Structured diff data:
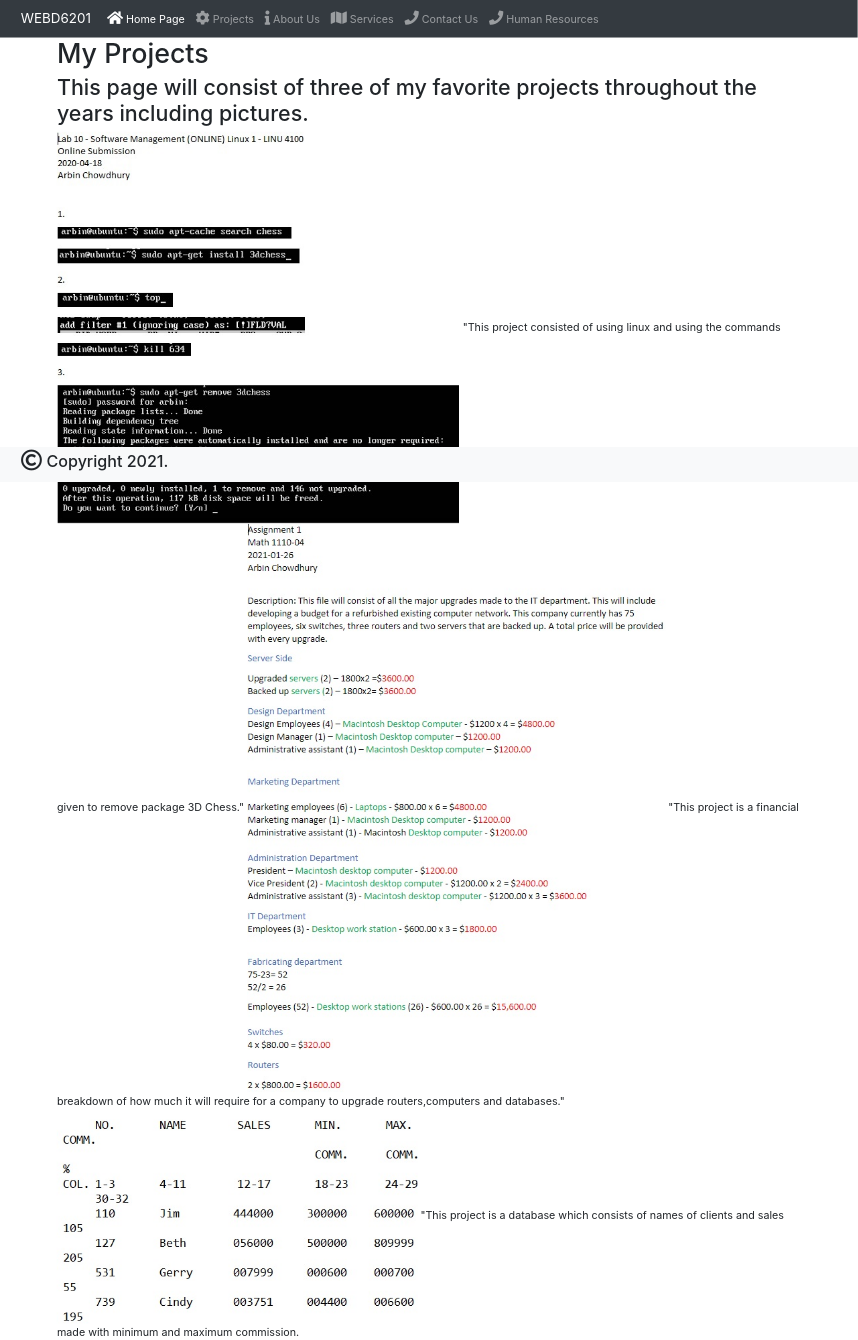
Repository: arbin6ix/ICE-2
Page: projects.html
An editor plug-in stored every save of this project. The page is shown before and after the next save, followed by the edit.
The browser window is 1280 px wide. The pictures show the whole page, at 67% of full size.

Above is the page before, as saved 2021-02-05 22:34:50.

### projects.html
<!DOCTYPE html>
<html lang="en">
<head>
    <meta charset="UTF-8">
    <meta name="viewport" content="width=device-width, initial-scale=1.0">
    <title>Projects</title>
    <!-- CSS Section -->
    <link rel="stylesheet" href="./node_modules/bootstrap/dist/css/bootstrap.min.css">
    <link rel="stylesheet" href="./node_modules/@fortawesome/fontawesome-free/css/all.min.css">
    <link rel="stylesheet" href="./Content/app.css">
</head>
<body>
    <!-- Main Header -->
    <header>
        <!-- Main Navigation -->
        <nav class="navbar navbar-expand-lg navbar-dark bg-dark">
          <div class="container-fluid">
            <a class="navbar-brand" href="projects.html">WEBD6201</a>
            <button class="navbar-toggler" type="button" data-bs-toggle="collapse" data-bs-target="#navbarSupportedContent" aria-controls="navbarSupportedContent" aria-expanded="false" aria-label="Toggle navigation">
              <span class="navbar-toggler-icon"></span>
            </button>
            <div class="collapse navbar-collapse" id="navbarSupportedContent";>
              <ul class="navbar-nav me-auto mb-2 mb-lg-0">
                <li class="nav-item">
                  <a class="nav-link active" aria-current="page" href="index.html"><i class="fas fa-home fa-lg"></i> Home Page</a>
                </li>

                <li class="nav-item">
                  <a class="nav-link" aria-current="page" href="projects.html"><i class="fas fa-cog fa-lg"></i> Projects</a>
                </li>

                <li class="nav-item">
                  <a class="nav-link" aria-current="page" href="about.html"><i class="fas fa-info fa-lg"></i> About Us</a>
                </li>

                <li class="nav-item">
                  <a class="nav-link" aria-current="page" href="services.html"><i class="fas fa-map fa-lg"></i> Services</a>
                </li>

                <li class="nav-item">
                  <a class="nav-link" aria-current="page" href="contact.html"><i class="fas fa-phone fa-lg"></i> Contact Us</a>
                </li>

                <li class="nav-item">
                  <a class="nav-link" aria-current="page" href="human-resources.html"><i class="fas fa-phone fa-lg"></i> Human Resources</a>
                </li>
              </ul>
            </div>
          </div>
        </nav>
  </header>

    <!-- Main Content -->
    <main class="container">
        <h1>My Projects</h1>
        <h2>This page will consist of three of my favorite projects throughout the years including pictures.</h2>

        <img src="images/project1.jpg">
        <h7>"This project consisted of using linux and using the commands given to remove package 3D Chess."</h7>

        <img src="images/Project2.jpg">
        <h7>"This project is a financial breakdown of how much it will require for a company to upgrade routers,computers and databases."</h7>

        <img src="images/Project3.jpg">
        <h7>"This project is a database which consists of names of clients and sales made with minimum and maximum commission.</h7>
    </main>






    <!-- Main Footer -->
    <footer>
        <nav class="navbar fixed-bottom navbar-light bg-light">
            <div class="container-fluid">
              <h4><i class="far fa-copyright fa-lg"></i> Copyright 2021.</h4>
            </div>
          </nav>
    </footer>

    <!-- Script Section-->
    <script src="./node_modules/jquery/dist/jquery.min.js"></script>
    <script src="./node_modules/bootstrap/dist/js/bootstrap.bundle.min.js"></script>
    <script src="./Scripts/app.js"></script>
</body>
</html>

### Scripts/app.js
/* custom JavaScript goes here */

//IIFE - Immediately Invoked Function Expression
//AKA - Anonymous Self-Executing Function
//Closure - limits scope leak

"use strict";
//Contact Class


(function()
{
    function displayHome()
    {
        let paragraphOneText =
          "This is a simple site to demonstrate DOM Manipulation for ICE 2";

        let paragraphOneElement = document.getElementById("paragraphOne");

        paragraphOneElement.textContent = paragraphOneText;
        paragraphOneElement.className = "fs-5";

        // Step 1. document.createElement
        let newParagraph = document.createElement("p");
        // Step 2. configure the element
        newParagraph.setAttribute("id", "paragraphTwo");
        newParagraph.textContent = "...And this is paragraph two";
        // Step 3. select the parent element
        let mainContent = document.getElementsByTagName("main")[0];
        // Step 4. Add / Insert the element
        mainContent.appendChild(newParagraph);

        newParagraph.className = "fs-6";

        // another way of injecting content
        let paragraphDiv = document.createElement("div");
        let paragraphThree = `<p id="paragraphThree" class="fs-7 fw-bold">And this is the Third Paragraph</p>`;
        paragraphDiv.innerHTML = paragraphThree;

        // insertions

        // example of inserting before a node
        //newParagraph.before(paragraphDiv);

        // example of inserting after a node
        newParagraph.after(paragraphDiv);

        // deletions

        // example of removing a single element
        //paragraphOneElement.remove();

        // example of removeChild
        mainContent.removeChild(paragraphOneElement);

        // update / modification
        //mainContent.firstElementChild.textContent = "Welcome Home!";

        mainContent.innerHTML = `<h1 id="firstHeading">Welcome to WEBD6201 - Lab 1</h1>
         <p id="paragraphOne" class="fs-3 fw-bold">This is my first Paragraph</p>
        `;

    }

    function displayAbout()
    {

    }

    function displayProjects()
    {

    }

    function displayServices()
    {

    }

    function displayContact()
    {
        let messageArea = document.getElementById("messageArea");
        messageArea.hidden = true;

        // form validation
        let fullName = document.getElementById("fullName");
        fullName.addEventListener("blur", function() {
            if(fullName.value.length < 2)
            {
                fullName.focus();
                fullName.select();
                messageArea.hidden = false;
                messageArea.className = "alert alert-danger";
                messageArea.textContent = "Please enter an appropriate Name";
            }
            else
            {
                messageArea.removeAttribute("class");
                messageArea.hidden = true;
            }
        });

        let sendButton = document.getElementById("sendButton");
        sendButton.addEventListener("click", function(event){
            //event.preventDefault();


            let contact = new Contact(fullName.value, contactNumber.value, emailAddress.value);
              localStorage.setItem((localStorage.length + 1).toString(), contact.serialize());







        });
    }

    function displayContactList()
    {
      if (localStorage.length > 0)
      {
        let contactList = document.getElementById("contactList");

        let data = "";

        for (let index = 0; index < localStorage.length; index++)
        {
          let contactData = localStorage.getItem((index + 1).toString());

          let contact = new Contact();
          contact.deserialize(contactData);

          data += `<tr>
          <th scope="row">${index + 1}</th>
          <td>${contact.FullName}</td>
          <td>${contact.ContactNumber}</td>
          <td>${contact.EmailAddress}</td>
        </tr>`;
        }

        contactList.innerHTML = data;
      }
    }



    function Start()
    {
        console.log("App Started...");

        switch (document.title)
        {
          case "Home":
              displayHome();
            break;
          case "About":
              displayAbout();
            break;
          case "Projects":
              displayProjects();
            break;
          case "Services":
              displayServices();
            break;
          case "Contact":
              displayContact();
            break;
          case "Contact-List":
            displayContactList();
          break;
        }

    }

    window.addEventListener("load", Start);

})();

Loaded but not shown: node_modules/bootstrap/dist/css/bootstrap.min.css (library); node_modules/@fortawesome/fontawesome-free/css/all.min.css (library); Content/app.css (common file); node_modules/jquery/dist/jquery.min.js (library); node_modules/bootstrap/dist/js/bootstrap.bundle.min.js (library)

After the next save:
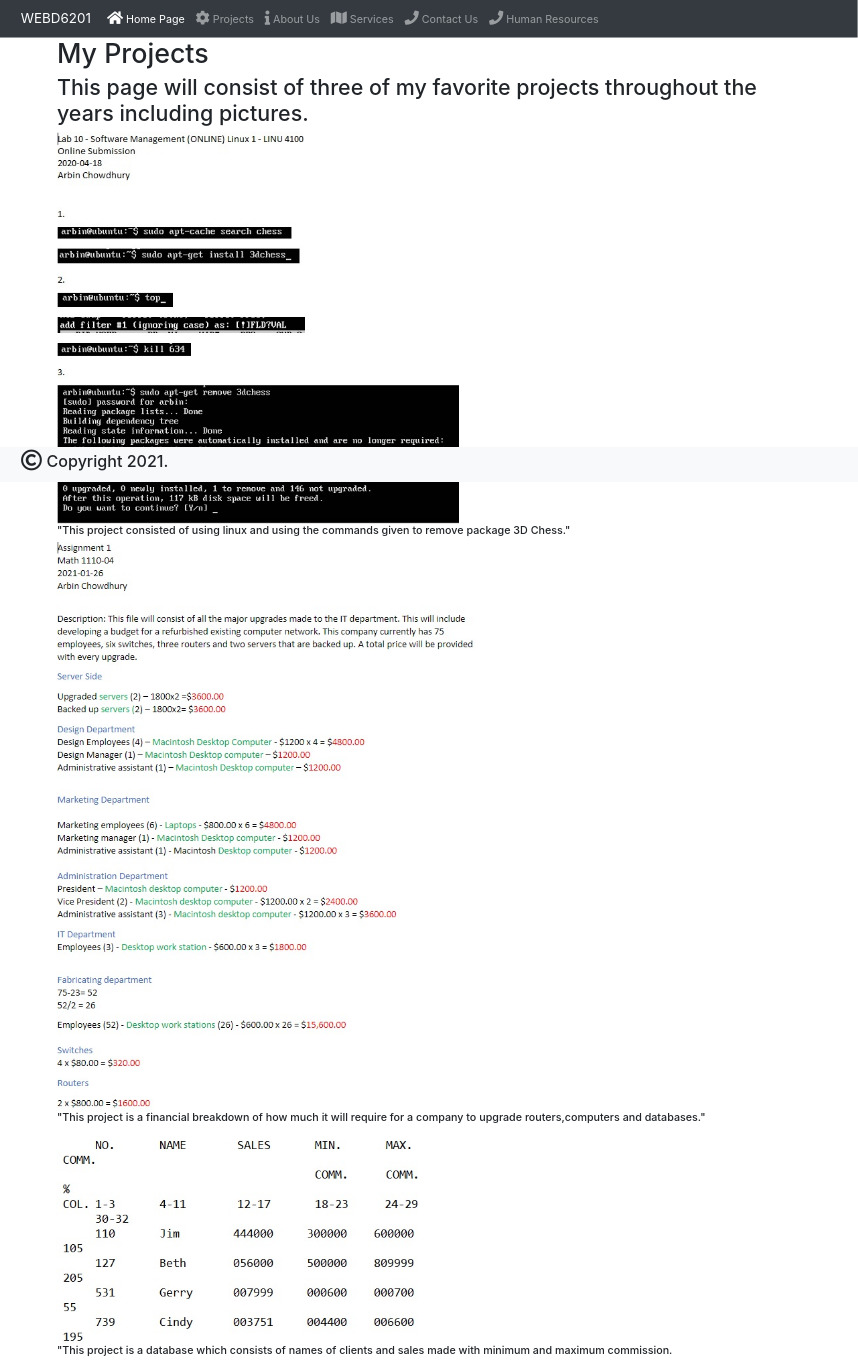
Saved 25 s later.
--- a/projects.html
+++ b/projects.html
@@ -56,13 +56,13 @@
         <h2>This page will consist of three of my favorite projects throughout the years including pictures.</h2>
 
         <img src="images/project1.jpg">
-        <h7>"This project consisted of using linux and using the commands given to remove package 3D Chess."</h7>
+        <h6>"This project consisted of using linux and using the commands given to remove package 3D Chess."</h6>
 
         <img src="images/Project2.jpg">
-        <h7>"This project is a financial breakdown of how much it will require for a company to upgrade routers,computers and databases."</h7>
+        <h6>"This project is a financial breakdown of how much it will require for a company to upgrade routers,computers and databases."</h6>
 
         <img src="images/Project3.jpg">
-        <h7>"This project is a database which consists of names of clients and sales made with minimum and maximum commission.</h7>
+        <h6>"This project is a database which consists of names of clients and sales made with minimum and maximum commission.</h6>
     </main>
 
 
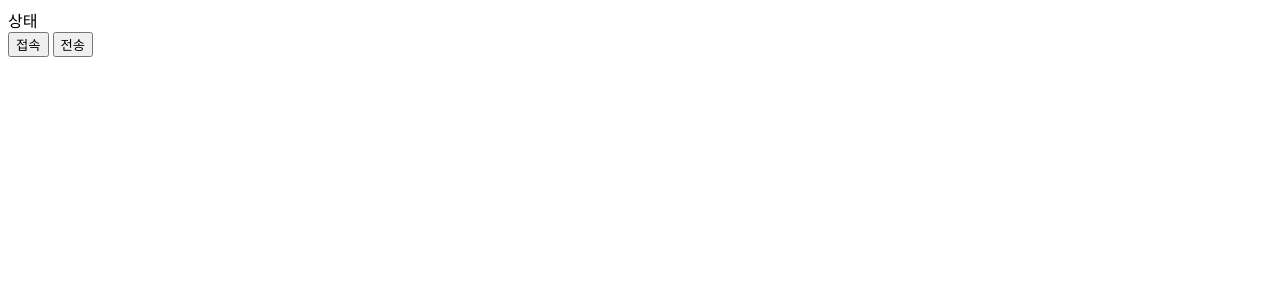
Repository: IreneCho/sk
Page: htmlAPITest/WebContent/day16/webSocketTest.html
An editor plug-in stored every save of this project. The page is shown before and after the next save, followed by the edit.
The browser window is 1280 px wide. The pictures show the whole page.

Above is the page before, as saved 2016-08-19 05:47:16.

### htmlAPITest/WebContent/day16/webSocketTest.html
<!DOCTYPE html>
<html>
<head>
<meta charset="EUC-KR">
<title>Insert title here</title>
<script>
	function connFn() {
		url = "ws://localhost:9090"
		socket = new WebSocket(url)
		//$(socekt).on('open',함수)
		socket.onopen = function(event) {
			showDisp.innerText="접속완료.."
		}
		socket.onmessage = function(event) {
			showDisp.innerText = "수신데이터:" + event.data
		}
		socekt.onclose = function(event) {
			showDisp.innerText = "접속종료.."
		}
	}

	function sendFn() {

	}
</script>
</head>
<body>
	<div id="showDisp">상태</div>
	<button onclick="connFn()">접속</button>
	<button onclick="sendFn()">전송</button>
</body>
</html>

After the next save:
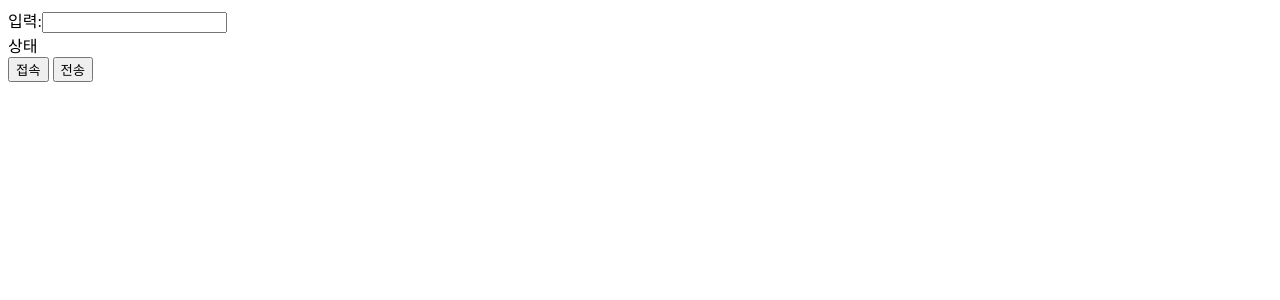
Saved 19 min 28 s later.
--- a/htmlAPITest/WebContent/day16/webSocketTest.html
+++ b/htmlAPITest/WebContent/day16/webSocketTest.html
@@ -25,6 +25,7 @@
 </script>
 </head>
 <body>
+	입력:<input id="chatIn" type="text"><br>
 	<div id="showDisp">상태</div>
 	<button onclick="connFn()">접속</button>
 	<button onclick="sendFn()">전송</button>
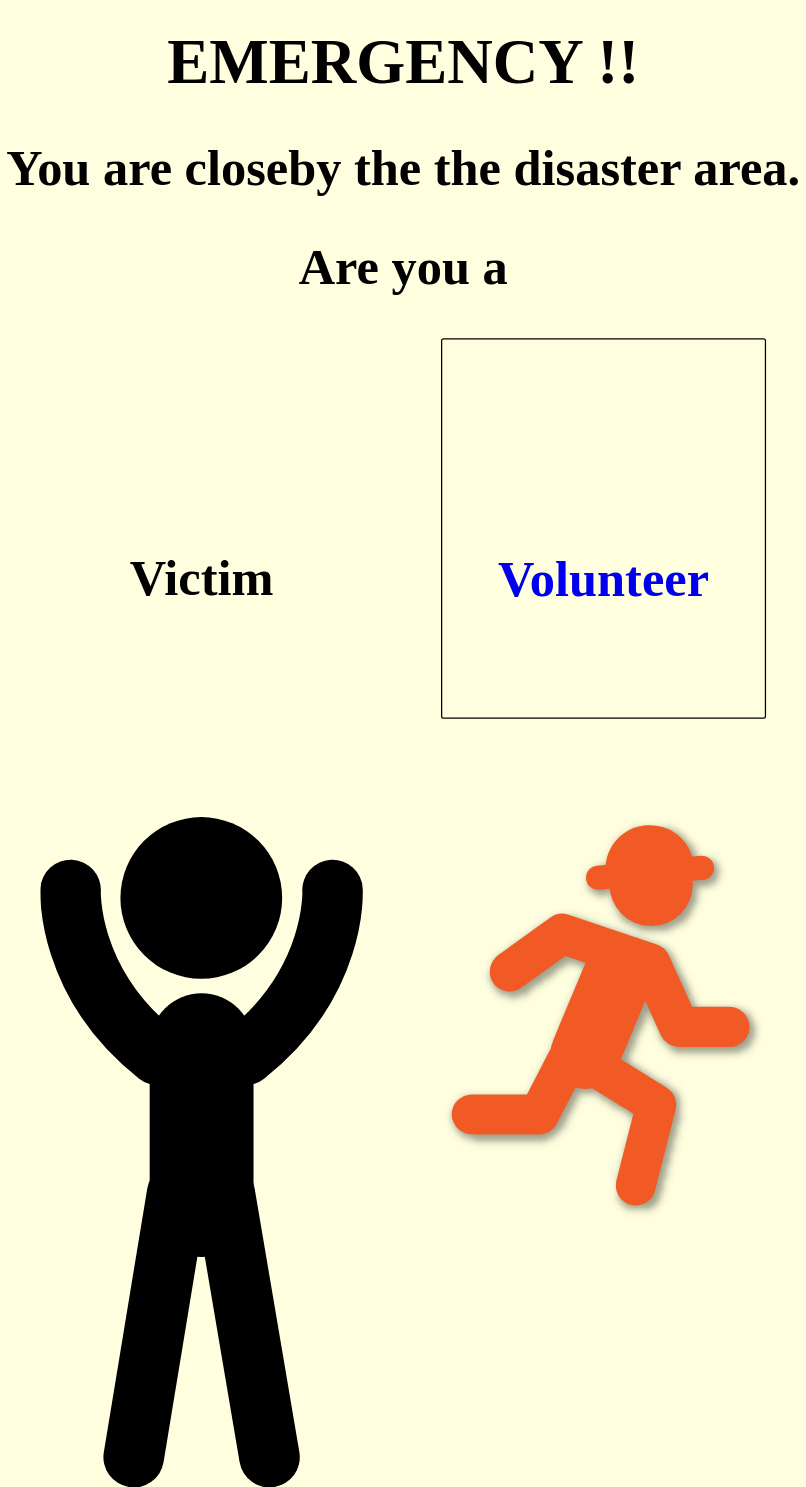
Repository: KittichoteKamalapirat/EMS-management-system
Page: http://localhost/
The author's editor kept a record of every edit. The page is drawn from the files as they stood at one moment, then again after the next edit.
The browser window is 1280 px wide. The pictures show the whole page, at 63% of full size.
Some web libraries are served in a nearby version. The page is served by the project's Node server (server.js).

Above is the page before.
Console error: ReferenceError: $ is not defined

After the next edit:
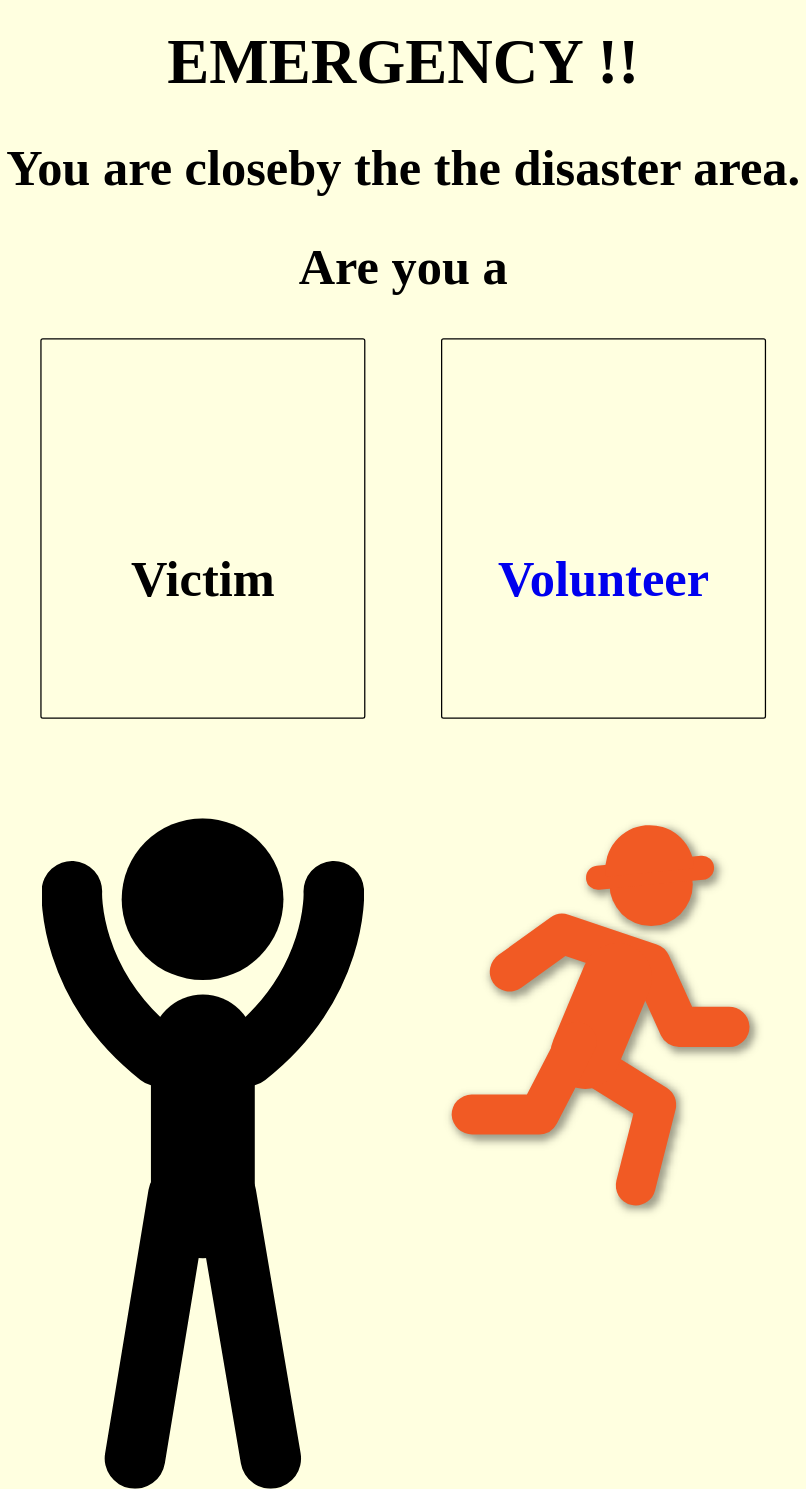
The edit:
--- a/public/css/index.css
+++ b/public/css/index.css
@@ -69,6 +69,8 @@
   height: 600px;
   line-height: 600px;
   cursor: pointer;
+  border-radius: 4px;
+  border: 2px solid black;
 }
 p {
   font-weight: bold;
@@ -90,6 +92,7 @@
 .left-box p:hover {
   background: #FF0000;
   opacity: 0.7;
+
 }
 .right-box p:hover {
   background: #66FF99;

▶ _TASK PROMPT_: What number of lines in the data contain the word "length"? Give the number and nothing else.

▶ _REPLY TO THE TASK_: 4